Work task |
Please return every line below that contains the string "button".

Data records |
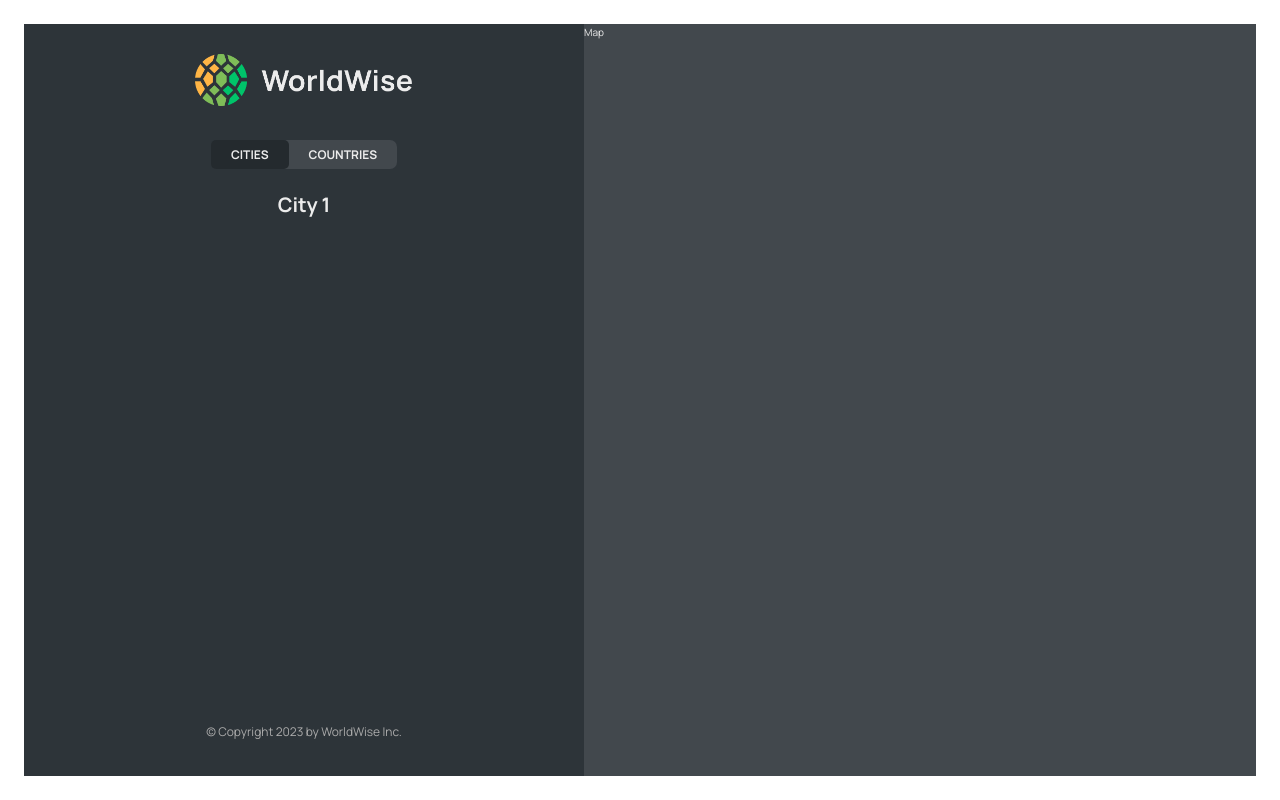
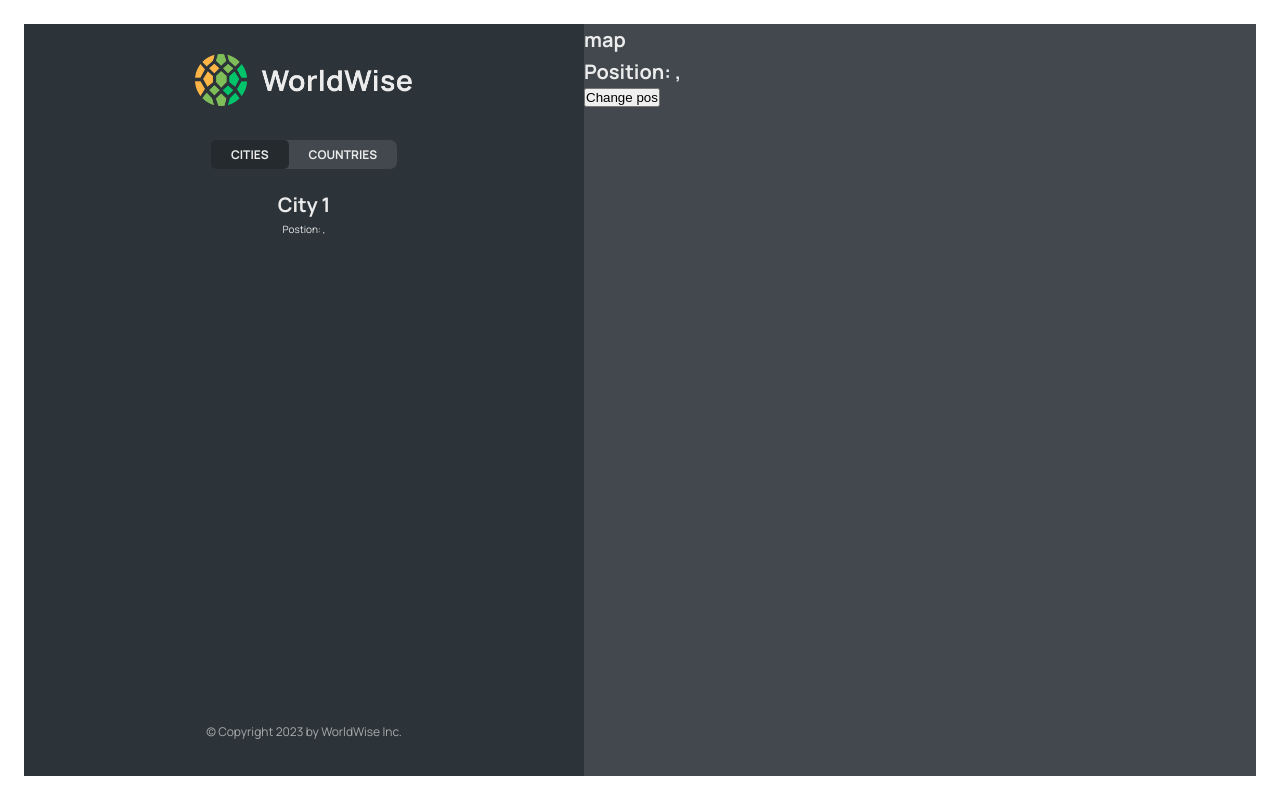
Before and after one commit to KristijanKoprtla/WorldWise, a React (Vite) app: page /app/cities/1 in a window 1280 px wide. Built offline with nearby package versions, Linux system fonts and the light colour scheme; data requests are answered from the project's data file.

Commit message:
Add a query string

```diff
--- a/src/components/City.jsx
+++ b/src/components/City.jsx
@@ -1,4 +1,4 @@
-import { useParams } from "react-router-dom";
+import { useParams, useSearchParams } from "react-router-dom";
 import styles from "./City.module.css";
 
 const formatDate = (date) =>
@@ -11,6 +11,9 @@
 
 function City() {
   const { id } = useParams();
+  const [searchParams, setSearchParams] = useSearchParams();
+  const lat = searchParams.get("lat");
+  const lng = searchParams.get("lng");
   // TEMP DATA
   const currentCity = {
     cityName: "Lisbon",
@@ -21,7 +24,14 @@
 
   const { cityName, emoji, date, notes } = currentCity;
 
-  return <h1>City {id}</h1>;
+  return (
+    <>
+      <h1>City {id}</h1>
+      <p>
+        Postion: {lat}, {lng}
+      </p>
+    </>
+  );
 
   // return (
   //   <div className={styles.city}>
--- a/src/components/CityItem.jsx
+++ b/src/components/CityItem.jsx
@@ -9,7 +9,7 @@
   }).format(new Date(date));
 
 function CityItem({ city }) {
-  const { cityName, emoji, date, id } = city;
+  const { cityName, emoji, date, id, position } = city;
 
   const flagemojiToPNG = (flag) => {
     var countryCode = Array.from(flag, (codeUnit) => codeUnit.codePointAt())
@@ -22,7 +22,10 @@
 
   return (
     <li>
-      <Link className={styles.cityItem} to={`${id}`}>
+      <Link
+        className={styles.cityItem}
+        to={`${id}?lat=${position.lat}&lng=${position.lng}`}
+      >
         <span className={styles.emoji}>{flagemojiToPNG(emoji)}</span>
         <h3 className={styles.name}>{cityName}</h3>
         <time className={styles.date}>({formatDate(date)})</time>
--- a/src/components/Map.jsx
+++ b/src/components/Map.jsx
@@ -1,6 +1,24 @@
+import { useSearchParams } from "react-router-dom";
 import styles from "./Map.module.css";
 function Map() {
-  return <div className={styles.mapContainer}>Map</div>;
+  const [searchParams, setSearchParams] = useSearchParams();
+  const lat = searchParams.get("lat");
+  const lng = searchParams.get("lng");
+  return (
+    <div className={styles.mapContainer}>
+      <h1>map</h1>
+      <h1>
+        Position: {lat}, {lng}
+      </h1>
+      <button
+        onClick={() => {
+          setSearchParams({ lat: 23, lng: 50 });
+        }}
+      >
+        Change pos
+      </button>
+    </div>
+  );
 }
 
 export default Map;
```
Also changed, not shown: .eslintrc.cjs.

==

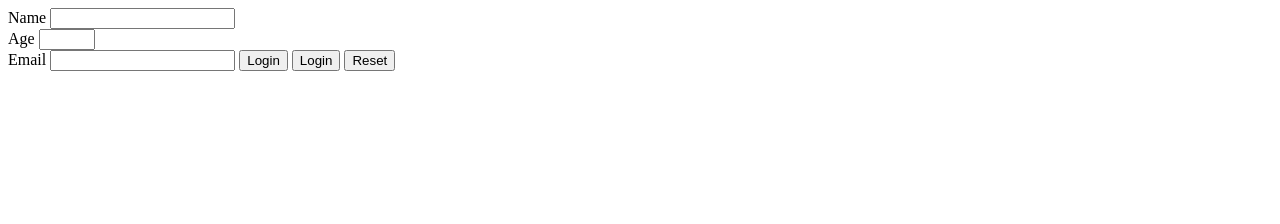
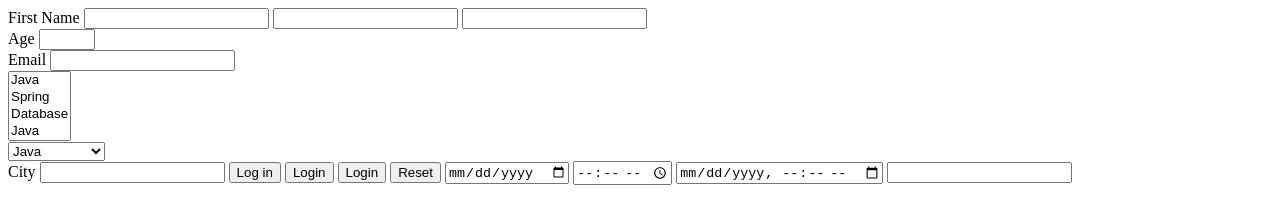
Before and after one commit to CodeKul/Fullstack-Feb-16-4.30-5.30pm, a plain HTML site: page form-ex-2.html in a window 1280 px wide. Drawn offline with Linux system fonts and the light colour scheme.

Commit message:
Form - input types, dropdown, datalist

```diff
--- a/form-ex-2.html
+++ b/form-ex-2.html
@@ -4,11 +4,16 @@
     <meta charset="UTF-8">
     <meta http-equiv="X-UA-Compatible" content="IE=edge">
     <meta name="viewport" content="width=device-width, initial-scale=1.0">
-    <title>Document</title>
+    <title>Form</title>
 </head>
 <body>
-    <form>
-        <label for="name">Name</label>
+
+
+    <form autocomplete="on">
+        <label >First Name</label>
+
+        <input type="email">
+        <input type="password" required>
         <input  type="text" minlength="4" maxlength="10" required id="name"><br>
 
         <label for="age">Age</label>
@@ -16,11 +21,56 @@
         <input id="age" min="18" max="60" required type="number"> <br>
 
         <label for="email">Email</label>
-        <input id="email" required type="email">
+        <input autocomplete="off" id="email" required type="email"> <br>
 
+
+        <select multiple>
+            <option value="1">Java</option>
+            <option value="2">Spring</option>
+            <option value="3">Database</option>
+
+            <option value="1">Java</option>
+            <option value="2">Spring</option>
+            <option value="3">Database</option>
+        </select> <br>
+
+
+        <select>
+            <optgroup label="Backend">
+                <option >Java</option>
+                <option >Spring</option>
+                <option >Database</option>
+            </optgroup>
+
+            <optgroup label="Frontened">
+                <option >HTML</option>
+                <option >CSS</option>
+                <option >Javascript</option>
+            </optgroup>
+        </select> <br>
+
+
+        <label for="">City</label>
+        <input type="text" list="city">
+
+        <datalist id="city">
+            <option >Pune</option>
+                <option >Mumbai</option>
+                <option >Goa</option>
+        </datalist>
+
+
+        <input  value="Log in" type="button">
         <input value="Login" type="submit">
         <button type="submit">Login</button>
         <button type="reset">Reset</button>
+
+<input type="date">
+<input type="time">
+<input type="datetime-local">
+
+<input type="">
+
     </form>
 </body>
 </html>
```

Result of this task |
+      <button
+      </button>
+        <input  value="Log in" type="button">
         <button type="submit">Login</button>
         <button type="reset">Reset</button>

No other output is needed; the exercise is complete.